Dził Nchaa Si An, or Big Seated Mountain in Apache, is shown on most maps as Mount Graham. At 10,720 feet above sea level, it dominates the otherwise flat landscape in southeastern Arizona’s Gila River Valley.
As one of the Southwest's "Sky Islands," it holds biological riches. The climate ranges from desert at the lowest elevation to subalpine at the highest, where green woods offer cool relief from the searing deserts below and precious springs trickle down the slopes to feed rivers like the Gila. Native species like the Mount Graham red squirrel cling to survival in the forests.

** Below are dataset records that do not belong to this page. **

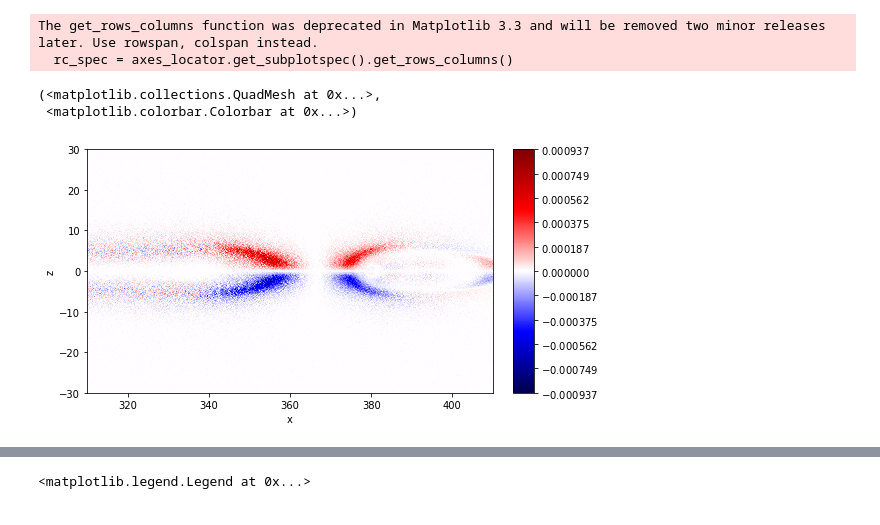
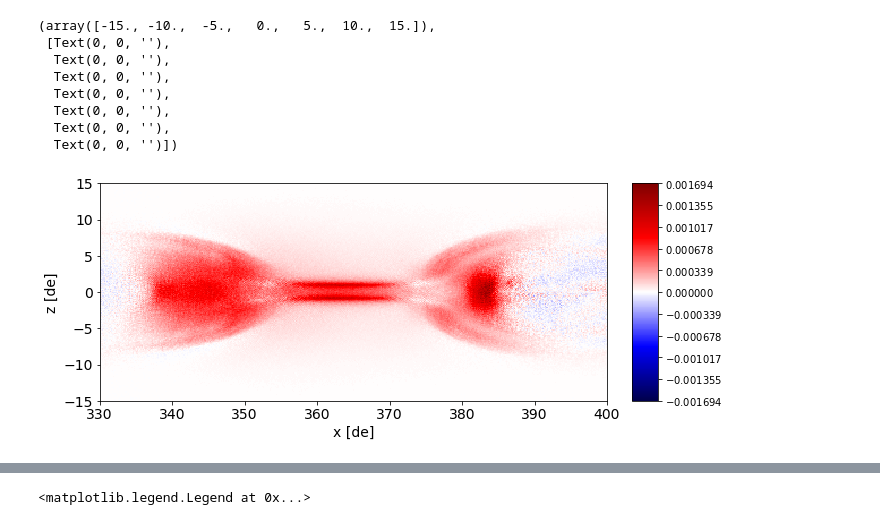
Before and after one commit to d0118dominic/notebooks, a Jupyter notebook: Rx_Evolution_JGR.ipynb, the cells around one changed output, grey strips where cells are left out. Cells and saved outputs as stored; diff of their text form; code cells hidden in the pictures.

```diff
--- a/Rx_Evolution_JGR.ipynb
+++ b/Rx_Evolution_JGR.ipynb
@@ -519,7 +670,7 @@ run = run1 #run1 or run4
 
 vf = viscid.load_file(run, force_reload=True)
 
-t = 16
+t = 17
 vf.activate_time(t)
 a = vf["hx_fc"]
 x,y,z = a.crds.get_crds_nc()
@@ -543,12 +694,27 @@ jx_i, jy_i, jz_i = vf["jx_nc_i"], vf["jy_nc_i"], vf["jz_nc_i"]
 je = make_vec(jx_e,jy_e,jz_e)
 ji = make_vec(jx_i,jy_i,jz_i)
 
+JePar = (jx_e*Bx + jy_e*By + jz_e*Bz)/B_mag
+JiPar = (jx_i*Bx + jy_i*By + jz_i*Bz)/B_mag
+
+
 J_mag = ((jx_e + jx_i)**2 + (jy_e + jy_i)**2 + (jz_e + jz_i)**2)**0.5
 Je_mag = (jx_e**2 + jy_e**2 + jz_e**2)**0.5
 
+JedotE = jx_e*Ex + jy_e*Ey + jz_e*Ez
+JidotE = jx_i*Ex + jy_i*Ey + jz_i*Ez
+
+JedotE_Par = JePar*EPar
+JidotE_Par = JiPar*EPar
+
+JedotE_Perp = JedotE - JePar*EPar
+JidotE_Perp = JidotE - JiPar*EPar
+
+
+
 JPar = ((jx_e+jx_i)*Bx + (jy_e+jy_i)*By + (jz_e+jz_i)*Bz)/B_mag
 #JPerp = J_mag - JPar
-JePar = (jx_e*Bx + jy_e*By + jz_e*Bz)/B_mag
+
 #JePerp = Je_mag - JePar
 
 # Velocities
@@ -580,6 +746,10 @@ ne, ni = vf["ne = -rho_nc_e"], vf["ni = rho_nc_i"]
 
 nq = "nq = rho_nc_e + rho_nc_i"
 
+
+uke = ne*(vex**2 + vey**2 + vez**2)/2
+
+
 # Temperatures
 # Divide by three?  or no?
 Tex, Tey, Tez = vf["txx_nc_e"], vf["tyy_nc_e"], vf["tzz_nc_e"]
@@ -593,49 +763,69 @@ Ti = (vf["txx_nc_i"] + vf["tyy_nc_i"] + vf["tzz_nc_i"])/3
 
 #Careful when calculating T_Perp.  You'll get negative vals if the factor of 1/3 is only on Te
 
-Te_Par = (Tex*np.abs(Bx) +Tey*np.abs(By) + Tez*np.abs(Bz)) / 3*B_mag
+Te_Par = (Tex*np.abs(Bx) +Tey*np.abs(By) + Tez*np.abs(Bz)) / B_mag
+Ti_Par = (Tix*np.abs(Bx) +Tiy*np.abs(By) + Tiz*np.abs(Bz)) / B_mag
+
 Te_Perp = Te - Te_Par
+Ti_Perp = Ti - Ti_Par
+
 
 Te_ParPerp = Te_Par/Te_Perp - 1
 
 
 # Poynting Flux
-Sx = (Ey*Bz - Ez*By)/mu0
-Sy = (Ez*Bx - Ex*Bz)/mu0
-Sz = (Ex*By - Ey*Bx)/mu0
+Sx = (Ey*Bz - Ez*By)#/mu0
+Sy = (Ez*Bx - Ex*Bz)#/mu0
+Sz = (Ex*By - Ey*Bx)#/mu0
 S = make_vec(Sx,Sy,Sz)
 
 
 
 
 # Kinetic Energy Flux
 #
 #
  #
 
  # J.E Contributions
 JEx = (jx_e + jx_i)*Ex
 JEy = (jy_e + jy_i)*Ey
 JEz = (jz_e + jz_i)*Ez
 JE = JEx + JEy + JEz
 
 JEe = jx_e*Ex + jy_e*Ey + jz_e*Ez
 
 
 
   #Poynting's Theorem Terms
-divS = (Sx[2:,:,1:-1] - Sx[:-2,:,1:-1]) / (2*dx[0])  + (Sz[1:-1,:,2:] - Sz[1:-1,:,:-2]) / (2*dz[0])
-JE = (JEx[1:-1,:,1:-1]) + (JEy[1:-1,:,1:-1]) + (JEz[1:-1,:,1:-1])
+#divS = (Sx[2:,:,1:-1] - Sx[:-2,:,1:-1]) / (2*dx[0])  + (Sz[1:-1,:,2:] - Sz[1:-1,:,:-2]) / (2*dz[0])
+#JE = (JEx[1:-1,:,1:-1]) + (JEy[1:-1,:,1:-1]) + (JEz[1:-1,:,1:-1])
 #JE_alt = JEx + JEy + JEz
-dudt = -JE - divS
+#dudt = -JE - divS
 
 
 
-vlt.plot(E['x']*B['y'],cmap = "seismic", symmetric=True, cbarlabel = " ", selection ="x=310f:410f, z=-30f:30f ")
+
+
+#vlt.plot(Te_ParPerp,cmap = "seismic", symmetric=True, cbarlabel = " ", selection ="x=310f:410f, z=-30f:30f ")
+plt.figure(figsize=(10,10))
+vlt.plot(JE - JPar*EPar,cmap = "seismic", symmetric=True, cbarlabel = " ", selection ="x=300f:420f, z=-30f:30f ")
+plt.ylim(-15,15)
+plt.xlim(330,400)
+
+fnt=14
+plt.xlabel("x [de]", fontsize=fnt)
+plt.ylabel("z [de]", fontsize=fnt)
+plt.xticks(fontsize=fnt)
+plt.yticks(fontsize=fnt)
 # %% [output]
-The get_rows_columns function was deprecated in Matplotlib 3.3 and will be removed two minor releases later. Use rowspan, colspan instead.
-  rc_spec = axes_locator.get_subplotspec().get_rows_columns()
+(array([-15., -10.,  -5.,   0.,   5.,  10.,  15.]),
+ [Text(0, 0, ''),
+  Text(0, 0, ''),
+  Text(0, 0, ''),
+  Text(0, 0, ''),
+  Text(0, 0, ''),
+  Text(0, 0, ''),
+  Text(0, 0, '')])
-(<matplotlib.collections.QuadMesh at 0x...>,
- <matplotlib.colorbar.Colorbar at 0x...>)
-[figure, old version]
+[figure, new version]
 # %%
```
Also changed, not shown: parts of 17 cells of this notebook.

But to the Western Apaches, Mount Graham is more than a nice place to play during scorching summer months or a source of biological diversity. It's holy ground, sacred and alive to the Apache bands that call this corner of the Southwest home.